• _Activity_
Copy each line of the material below that includes the string "other".

Content starts

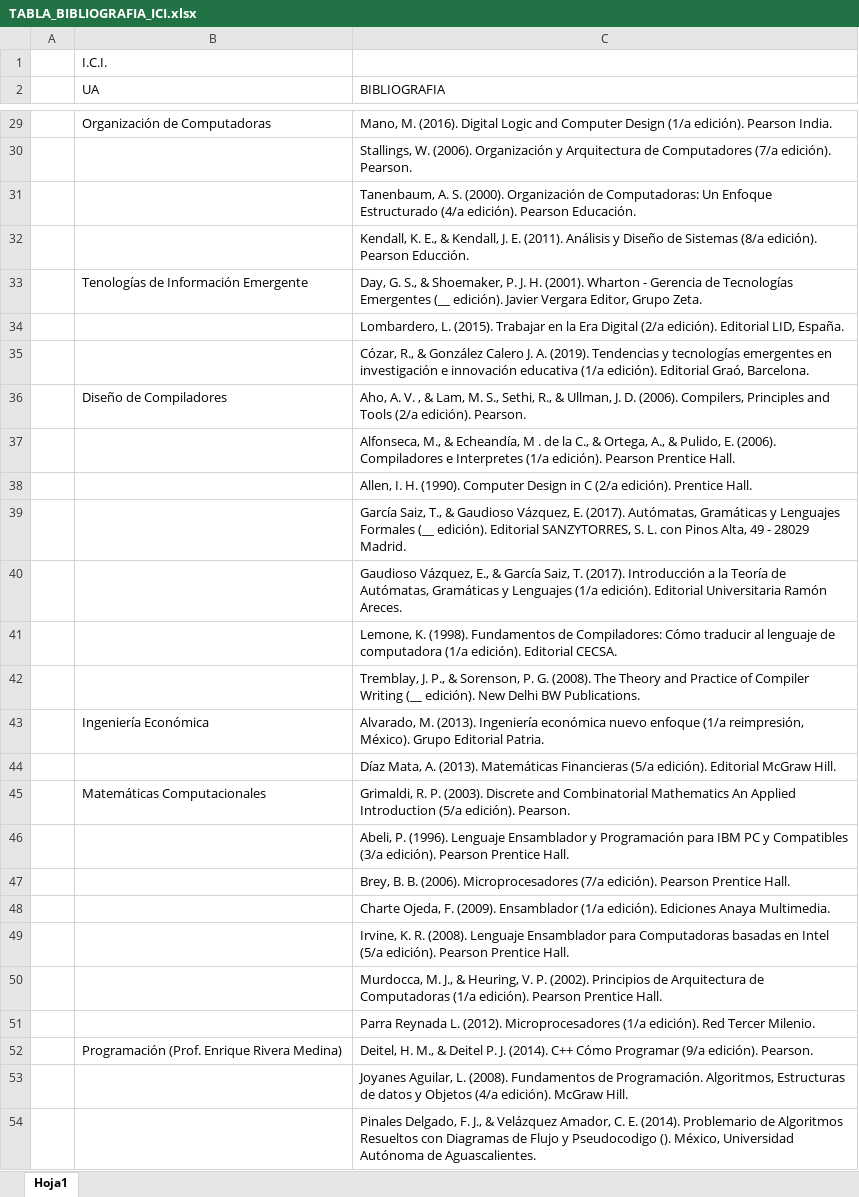
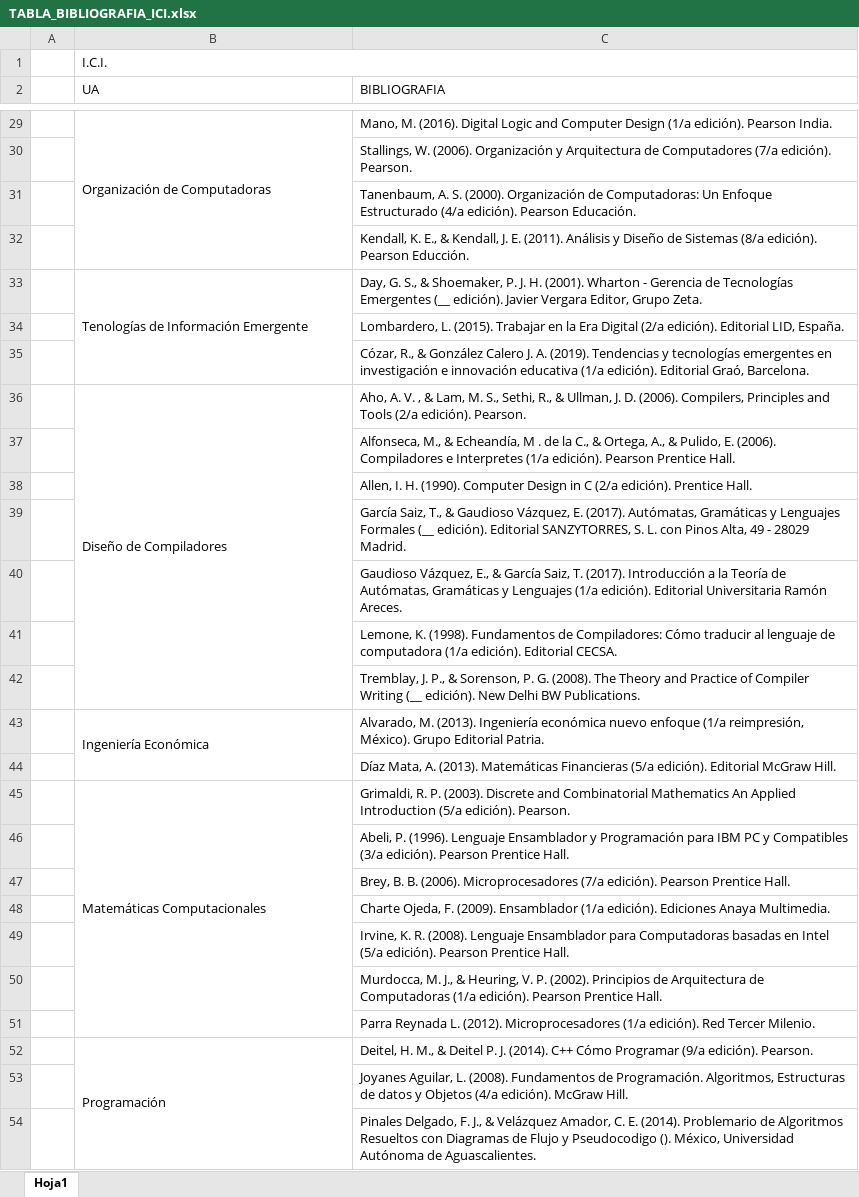
Before and after one commit to probyest/PyE-2021-2, an Excel workbook: 10_BIBLIOGRAFIAS_UAs_CARRERAS/ICI/TABLA_BIBLIOGRAFIA_ICI.xlsx, sheet Hoja1, drawn as a sheet; only a part is shown, gaps mark what is left out; values as stored, in another font and other column widths than the file's, no borders; the diff covers the shown part only; the diff names each change by its address in the sheet, - before the commit and + after, or states it on an @@ line.

```diff
--- a/10_BIBLIOGRAFIAS_UAs_CARRERAS/ICI/TABLA_BIBLIOGRAFIA_ICI.xlsx (sheet Hoja1)
+++ b/10_BIBLIOGRAFIAS_UAs_CARRERAS/ICI/TABLA_BIBLIOGRAFIA_ICI.xlsx (sheet Hoja1)
+B1:C1 merged
+B29:B32 merged
+B33:B35 merged
+B36:B42 merged
+B43:B44 merged
+B45:B51 merged
-B52 (UA): Programación (Prof. Enrique Rivera Medina)
+B52 (UA): Programación
+B52:B54 merged
```
Also changed, not shown: 6 edited cells and merged cells elsewhere in this sheet, 10_BIBLIOGRAFIAS_UAs_CARRERAS/IC/TABLA_BIBLIOGRAFIA_IC.xlsx, 10_BIBLIOGRAFIAS_UAs_CARRERAS/ICE/TABLA_BIBLIOGRAFIA_ICE.xlsx, 4 other files.
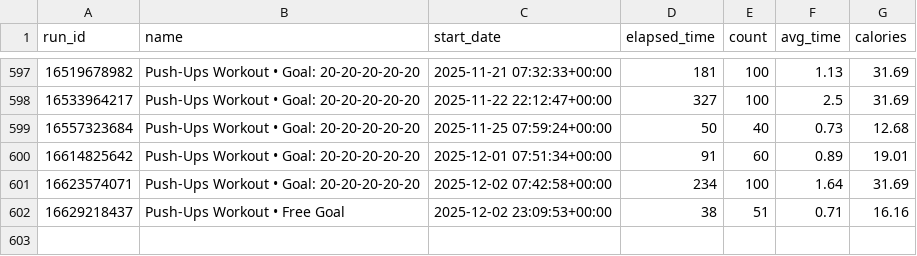
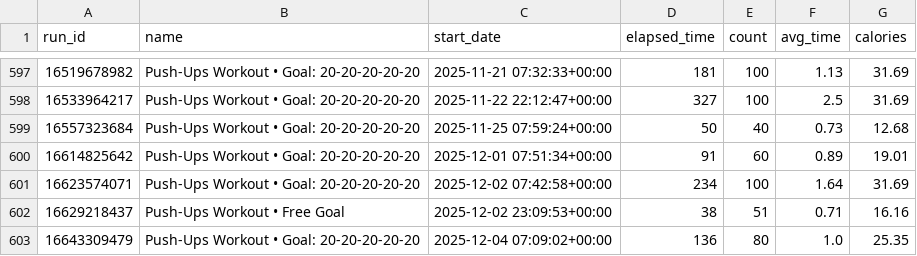
Before and after one commit to Andy963/pushup_page, a CSV file: pushup_data.csv, drawn as a sheet; only a part is shown, gaps mark what is left out; the diff names each change by its address in the sheet, - before the commit and + after, or states it on an @@ line.

Commit message:
Update SVG charts, data.db, and pushup_data.csv

```diff
--- a/pushup_data.csv
+++ b/pushup_data.csv
+row 603: 16643309479 | Push-Ups Workout • Goal: 20-20-20-20-20 | 2025-12-04 07:09:02+00:00 | 136 | 80 | 1.0 | 25.35
```
Also changed, not shown: 5 other files.
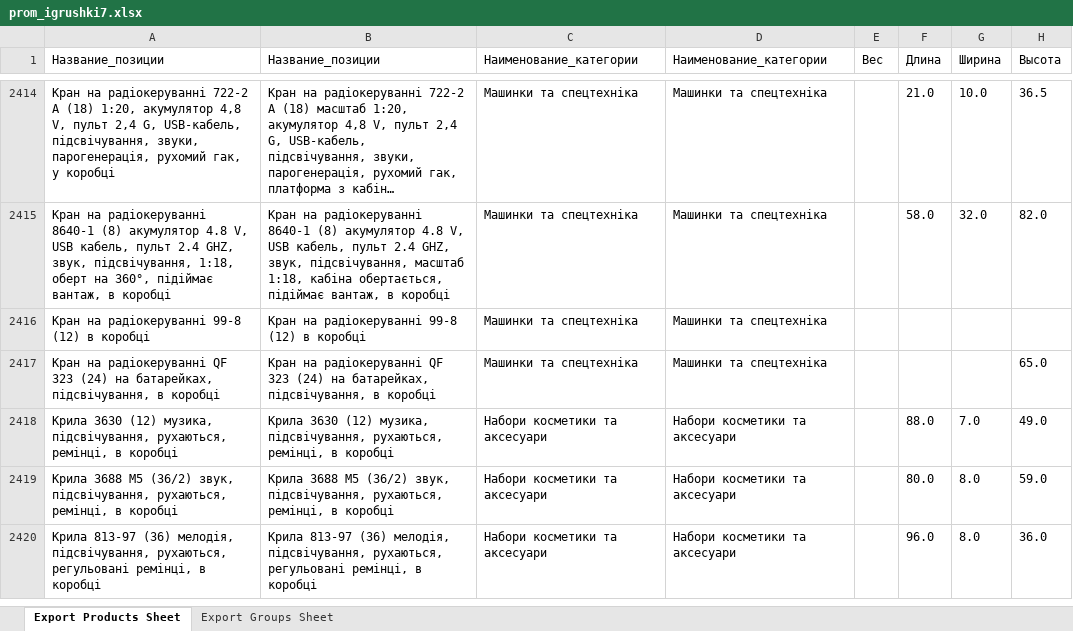
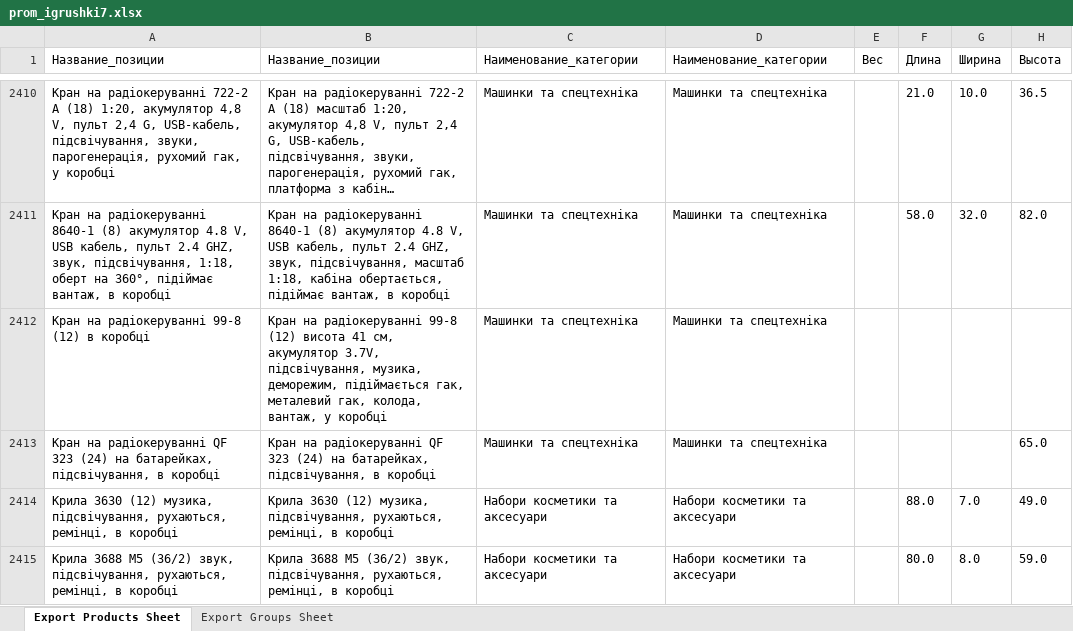
Before and after one commit to qled2017-ops/xml-feeds, an Excel workbook: prom_igrushki7.xlsx, sheet Export Products Sheet, drawn as a sheet; only a part is shown, gaps mark what is left out; the shorter side is filled out with more unchanged rows; long unchanged cells end in …; values as stored, in another font and other column widths than the file's, no borders; addresses are those after the commit; the diff covers the shown part only; the diff names each change by its address in the sheet, - before the commit and + after, or states it on an @@ line.

```diff
--- a/prom_igrushki7.xlsx (sheet Export Products Sheet)
+++ b/prom_igrushki7.xlsx (sheet Export Products Sheet)
-B2412 (Название_позиции): …99-8 (12) в коробці
+B2412 (Название_позиции): …99-8 (12) висота 41 см, акумулятор 3.7V, підсвічування, музика, деморежим, підіймається гак, металевий гак, колода, вантаж, у коробці
```
Also changed, not shown: 6 removed rows and 15 edited cells elsewhere in this sheet, 1 other file.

Content ends

• _Exercise solution_
Before and after one commit to probyest/PyE-2021-2, an Excel workbook: 10_BIBLIOGRAFIAS_UAs_CARRERAS/ICI/TABLA_BIBLIOGRAFIA_ICI.xlsx, sheet Hoja1, drawn as a sheet; only a part is shown, gaps mark what is left out; values as stored, in another font and other column widths than the file's, no borders; the diff covers the shown part only; the diff names each change by its address in the sheet, - before the commit and + after, or states it on an @@ line.
Also changed, not shown: 6 edited cells and merged cells elsewhere in this sheet, 10_BIBLIOGRAFIAS_UAs_CARRERAS/IC/TABLA_BIBLIOGRAFIA_IC.xlsx, 10_BIBLIOGRAFIAS_UAs_CARRERAS/ICE/TABLA_BIBLIOGRAFIA_ICE.xlsx, 4 other files.
Also changed, not shown: 5 other files.
Before and after one commit to qled2017-ops/xml-feeds, an Excel workbook: prom_igrushki7.xlsx, sheet Export Products Sheet, drawn as a sheet; only a part is shown, gaps mark what is left out; the shorter side is filled out with more unchanged rows; long unchanged cells end in …; values as stored, in another font and other column widths than the file's, no borders; addresses are those after the commit; the diff covers the shown part only; the diff names each change by its address in the sheet, - before the commit and + after, or states it on an @@ line.
Also changed, not shown: 6 removed rows and 15 edited cells elsewhere in this sheet, 1 other file.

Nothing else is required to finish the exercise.